Thermoluminescence dating of heated flints.

The Fellowship Grant from the Graduate School of Geosciences gave me the opportunity to continue working on my PhD project, since my contract with the ‘CRC 806: Our way to Europe’ had come to an end. With the grant I could finish the analysis of a series of samples before going back to Belgium.
The main focus of my thesis is to improve the luminescence dating of heated flints. In this context, I developed two R packages: one is dedicated to the estimation of an age using thermoluminescence dating; another one simulates a luminescence experiment and allows to select the optimal equipment based on the properties of the material which is dated.  
The first weeks of the Fellowship Grant were dedicated to the submission of a paper presenting this second R package to the peer reviewed journal Radiation Measurements (Strebler D., King G., Brill D. & Brückner H., in review. LumReader: Designing your luminescence experiment with R). The remaining weeks were used to finish the analysis of flint’s samples from the archaeological site of Taibeh in Jordan. During the last weeks of the fellowship, I started the analysis of another series of samples, this time coming from the archaeological site of Ansab, Jordan. Finally, the fellowship provided me the opportunity to take part in fieldwork in Portugal as a luminescence expert. A poster introducing our results was presented during the International Luminescence and ESR dating (LED) conference 2017 that took place in Cape Town, South Africa, in September (D. Strebler, D. Brill & H. Brückner, TL dating of heated flints – a case study from Jordan). An article presenting our new method for dose rate estimation and the Taibeh flint’s sample ages was submitted to the conference proceedings in Quaternary Geochronology (Strebler D., Brill D., Richter J. & Brückner H., submitted. Using DRAC in complex geometries – TL dating heated flints from Taibeh, Jordan).
Through the financial support of the GSGS, I was able to continue working in Cologne and to concentrate on my PhD project without any other obligations to cover my income. I am very grateful for the fellowship grant. Indeed, few extra months in Cologne were essential for the progress of my doctoral project. I am confident that I can submit my PhD thesis in the near future.

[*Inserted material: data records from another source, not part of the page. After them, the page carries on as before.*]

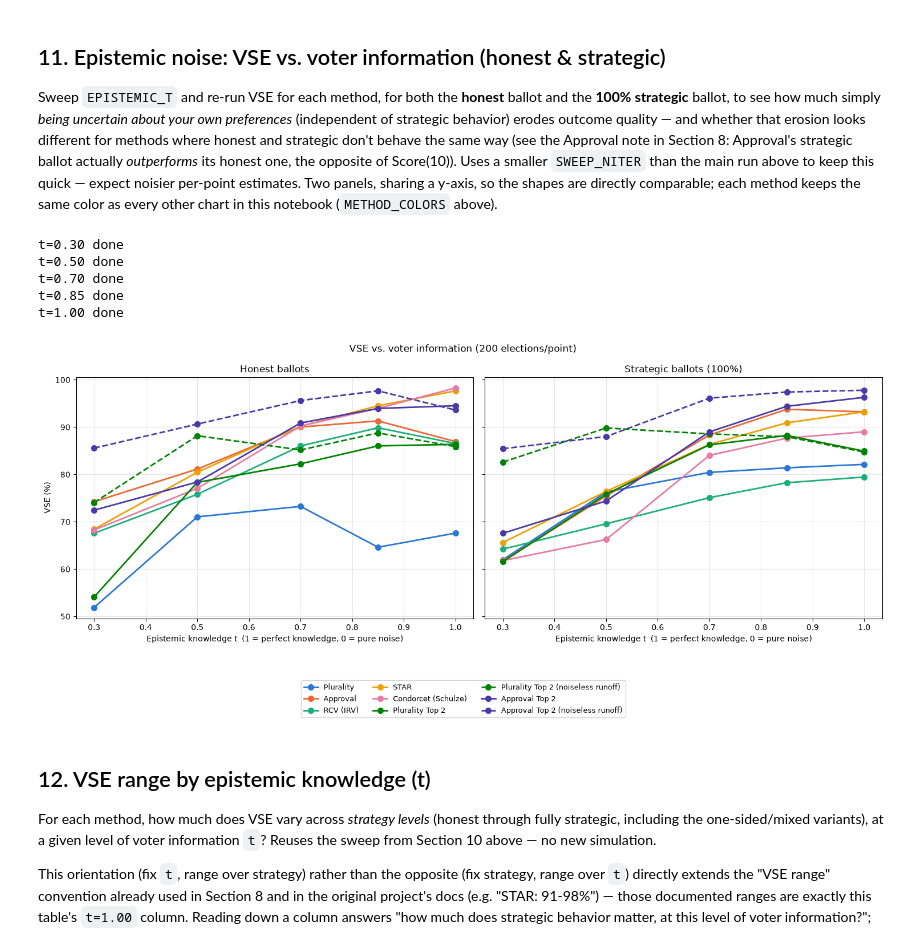
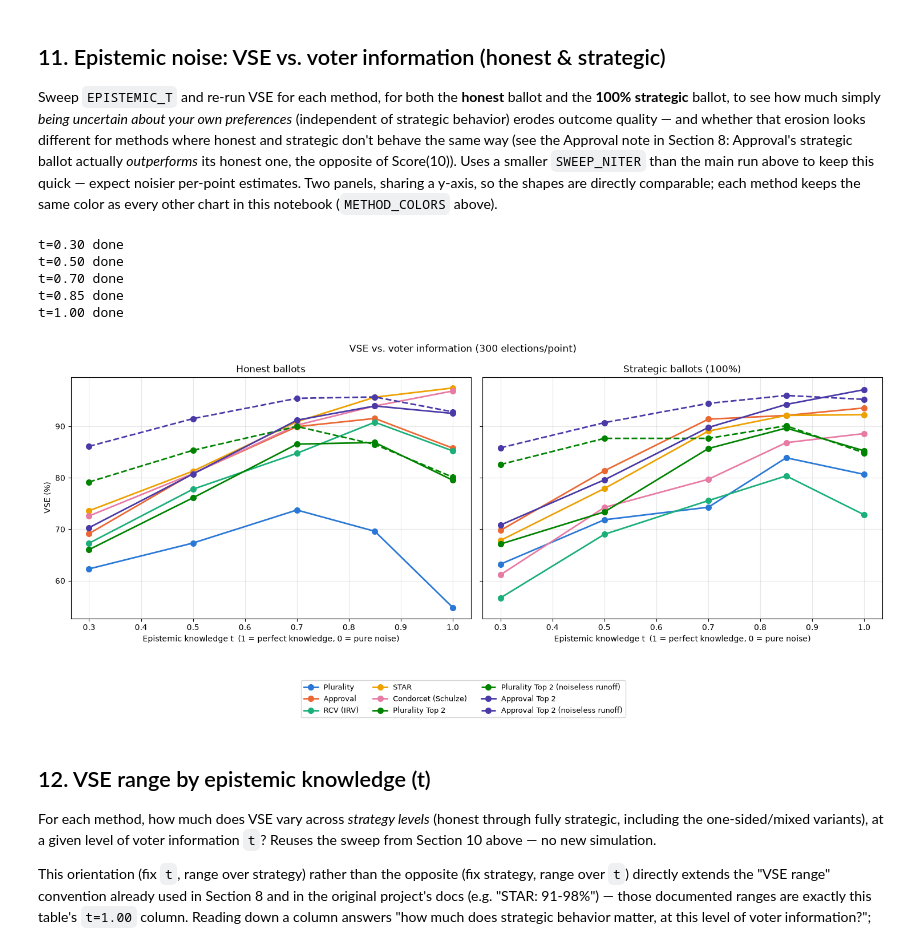
Before and after one commit to eigentaylor/vse-sim, a Jupyter notebook: notebooks/vse_checkpoint1.ipynb, the cells around one changed output. Drawn from its saved outputs; the diff is of its cells as text; code cells hidden in the pictures.

```diff
--- a/notebooks/vse_checkpoint1.ipynb
+++ b/notebooks/vse_checkpoint1.ipynb
@@ -1888,7 +1888,7 @@ Score(10)). Uses a smaller `SWEEP_NITER` than the main run above to keep this qu
 noisier per-point estimates. Two panels, sharing a y-axis, so the shapes are directly comparable;
 each method keeps the same color as every other chart in this notebook (`METHOD_COLORS` above).
 # %%
-SWEEP_NITER = 200
+SWEEP_NITER = 300
 T_VALUES = [0.3, 0.5, 0.7, 0.85, 1.0]
 
 sweep_results_by_t = {}  # t -> {(label, chooser): (mean, ci)} -- the full breakdown, kept
@@ -1910,34 +1910,34 @@ fig, (ax_hon, ax_strat) = plt.subplots(1, 2, figsize=(15, 5.5), sharey=True)
 for label, _ in METHODS:
     color = METHOD_COLORS[label]
     style = METHOD_LINESTYLES[label]
 
     hon_ts = [t for t, _, _ in noise_sweep_honest[label]]
     hon_vses = [v * 100 for _, v, _ in noise_sweep_honest[label]]
     ax_hon.plot(hon_ts, hon_vses, marker="o", markersize=7, linewidth=2, color=color, linestyle=style, label=label)
 
     strat_ts = [t for t, _, _ in noise_sweep_strategic[label]]
     strat_vses = [v * 100 for _, v, _ in noise_sweep_strategic[label]]
     ax_strat.plot(strat_ts, strat_vses, marker="o", markersize=7, linewidth=2, color=color, linestyle=style, label=label)
 
 ax_hon.set_title("Honest ballots")
 ax_strat.set_title("Strategic ballots (100%)")
 for ax in (ax_hon, ax_strat):
     ax.set_xlabel("Epistemic knowledge t  (1 = perfect knowledge, 0 = pure noise)")
     ax.grid(True, alpha=0.3)
 ax_hon.set_ylabel("VSE (%)")
 
 handles, labels_ = ax_hon.get_legend_handles_labels()
 fig.legend(handles, labels_, loc="lower center", fontsize=9, ncol=3, bbox_to_anchor=(0.5, -0.22))
 fig.suptitle(f"VSE vs. voter information ({SWEEP_NITER} elections/point)")
 plt.tight_layout()
 plt.show()
 # %% [output]
 t=0.30 done
 t=0.50 done
 t=0.70 done
 t=0.85 done
 t=1.00 done
-[figure, old version]
+[figure, new version]
 # %% [markdown]
 ## 12. VSE range by epistemic knowledge (t)
 
```
Also changed, not shown: parts of 2 cells of this notebook.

Fellowship Grant
January-April 2017
Cologne, Germany

David Strebler
PhD Student

PhD project: Thermoluminescence dating of heated flints.

Institute of Geography
Thesis: Luminescence dating of heated flints, improvements and applications.
Supervisors: Prof. Dr. Helmut Brückner, Dr. Dominik Brill.